EXERCISE DATA
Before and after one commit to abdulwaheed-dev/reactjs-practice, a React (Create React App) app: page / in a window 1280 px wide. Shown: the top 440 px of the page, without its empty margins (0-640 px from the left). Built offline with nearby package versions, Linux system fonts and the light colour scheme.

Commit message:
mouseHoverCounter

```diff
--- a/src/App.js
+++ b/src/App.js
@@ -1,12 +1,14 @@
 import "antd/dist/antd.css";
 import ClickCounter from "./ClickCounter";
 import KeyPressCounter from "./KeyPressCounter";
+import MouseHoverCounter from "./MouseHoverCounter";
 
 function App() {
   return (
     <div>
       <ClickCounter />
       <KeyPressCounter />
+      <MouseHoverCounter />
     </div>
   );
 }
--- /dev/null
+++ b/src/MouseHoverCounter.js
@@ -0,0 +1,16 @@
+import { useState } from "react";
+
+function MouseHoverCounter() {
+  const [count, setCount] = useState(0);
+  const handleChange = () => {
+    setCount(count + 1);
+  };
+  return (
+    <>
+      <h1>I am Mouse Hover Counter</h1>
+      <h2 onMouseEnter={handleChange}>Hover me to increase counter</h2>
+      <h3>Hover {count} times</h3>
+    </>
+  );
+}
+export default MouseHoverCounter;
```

AIM OF THE TASK
Quote the material exactly, leaving nothing out.

WRITTEN SOLUTION
Before and after one commit to abdulwaheed-dev/reactjs-practice, a React (Create React App) app: page / in a window 1280 px wide. Shown: the top 440 px of the page, without its empty margins (0-640 px from the left). Built offline with nearby package versions, Linux system fonts and the light colour scheme.

Commit message:
mouseHoverCounter

```diff
--- a/src/App.js
+++ b/src/App.js
@@ -1,12 +1,14 @@
 import "antd/dist/antd.css";
 import ClickCounter from "./ClickCounter";
 import KeyPressCounter from "./KeyPressCounter";
+import MouseHoverCounter from "./MouseHoverCounter";
 
 function App() {
   return (
     <div>
       <ClickCounter />
       <KeyPressCounter />
+      <MouseHoverCounter />
     </div>
   );
 }
--- /dev/null
+++ b/src/MouseHoverCounter.js
@@ -0,0 +1,16 @@
+import { useState } from "react";
+
+function MouseHoverCounter() {
+  const [count, setCount] = useState(0);
+  const handleChange = () => {
+    setCount(count + 1);
+  };
+  return (
+    <>
+      <h1>I am Mouse Hover Counter</h1>
+      <h2 onMouseEnter={handleChange}>Hover me to increase counter</h2>
+      <h3>Hover {count} times</h3>
+    </>
+  );
+}
+export default MouseHoverCounter;
```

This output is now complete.